EXERCISE INSTRUCTIONS – Match the string "icons" against each line below, and copy every line that matches.

Web document revisions:
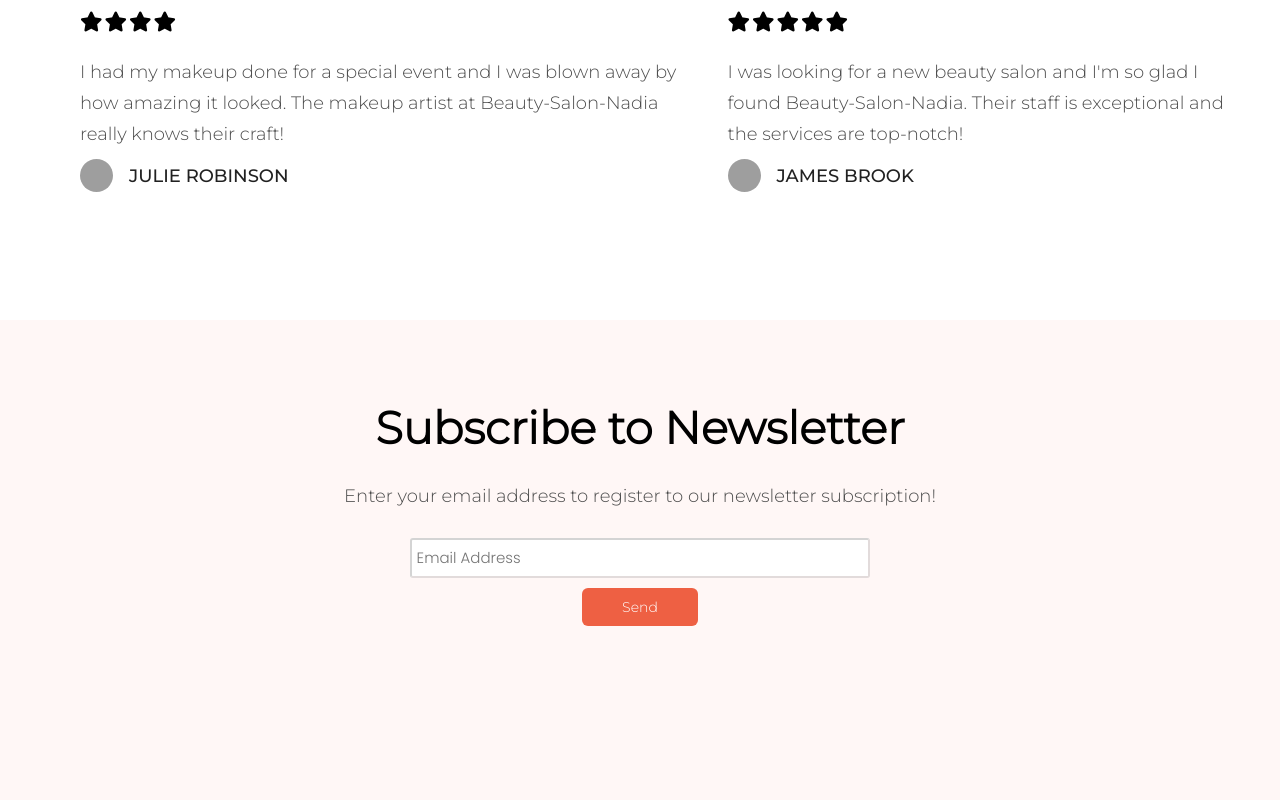
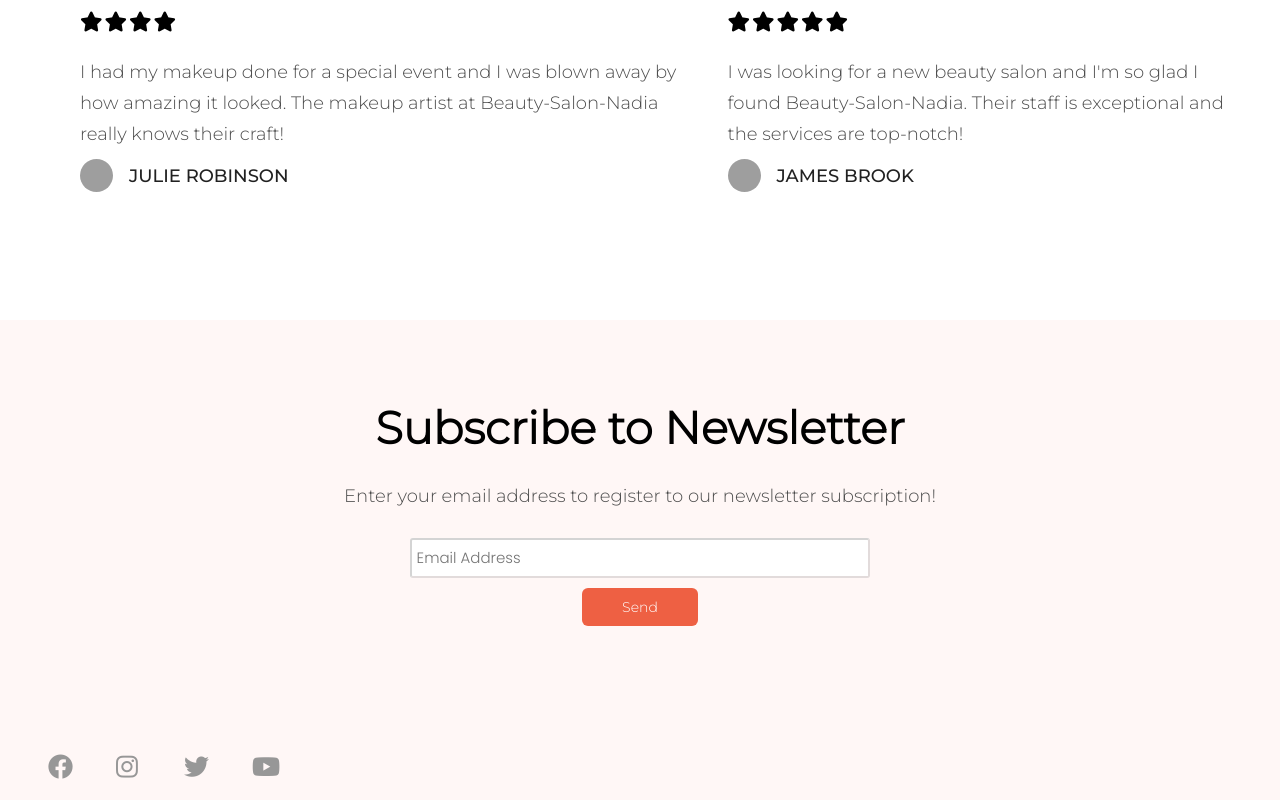
Before and after one commit to nadiahosisy/Beauty-Salon, a React (Vite) app: page /Services in a window 1280 px wide. Shown: the part 1519-2319 px from the top of the page. Built offline with nearby package versions, Linux system fonts and the light colour scheme; grey boxes are pictures that could not be loaded.

Commit message:
fix icons style

```diff
--- a/src/components/services-components/Footer.jsx
+++ b/src/components/services-components/Footer.jsx
@@ -1,7 +1,24 @@
 import React from "react";
 
 const Footer = () => {
-  return <div>Footer</div>;
+  return (
+    <footer>
+      <div className="social-icons">
+        <a href="https://www.facebook.com">
+          <i className="fab fa-facebook"></i>
+        </a>
+        <a href="https://www.instagram.com">
+          <i className="fab fa-instagram"></i>
+        </a>
+        <a href="https://www.twitter.com">
+          <i className="fab fa-twitter"></i>
+        </a>
+        <a href="https://www.youtube.com">
+          <i className="fab fa-youtube"></i>
+        </a>
+      </div>
+    </footer>
+  );
 };
 
 export default Footer;
--- a/src/components/services-components/Subscribe.jsx
+++ b/src/components/services-components/Subscribe.jsx
@@ -24,6 +24,22 @@ const Subscribe = () => {
             <span>Send</span>
           </button>
         </div>
+        <footer>
+          <div className="social-icons">
+            <a className="icons-subscribe" href="https://www.facebook.com">
+              <i className="fab fa-facebook"></i>
+            </a>
+            <a className="icons-subscribe" href="https://www.instagram.com">
+              <i className="fab fa-instagram"></i>
+            </a>
+            <a className="icons-subscribe" href="https://www.twitter.com">
+              <i className="fab fa-twitter"></i>
+            </a>
+            <a className="icons-subscribe" href="https://www.youtube.com">
+              <i className="fab fa-youtube"></i>
+            </a>
+          </div>
+        </footer>
       </div>
     </div>
   );
--- a/src/pages/Services.jsx
+++ b/src/pages/Services.jsx
@@ -1,5 +1,5 @@
 import React from "react";
-import { Clients, Service, Subscribe } from "../components";
+import { Clients, Footer, Service, Subscribe } from "../components";
 
 const Services = () => {
   return (
--- a/src/style/subscribe-services-page.css
+++ b/src/style/subscribe-services-page.css
@@ -104,3 +104,21 @@
 .send-btn-div {
   margin-top: -1rem;
 }
+.icons-subscribe {
+  font-size: 25px;
+  color: #979797;
+  font-family: sans-serif;
+  background: #fff7f6;
+  line-height: 2px;
+  gap: 10px;
+  width: 20px;
+  height: 10px;
+}
+.social-icons {
+  display: flex;
+  margin-top: 7rem;
+  margin-right: 60rem;
+  align-items: end;
+
+  gap: 3rem;
+}
```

REPLY TO THE TASK –
fix icons style
+      <div className="social-icons">
+          <div className="social-icons">
+            <a className="icons-subscribe" href="https://www.facebook.com">
+            <a className="icons-subscribe" href="https://www.instagram.com">
+            <a className="icons-subscribe" href="https://www.twitter.com">
+            <a className="icons-subscribe" href="https://www.youtube.com">
+.icons-subscribe {
+.social-icons {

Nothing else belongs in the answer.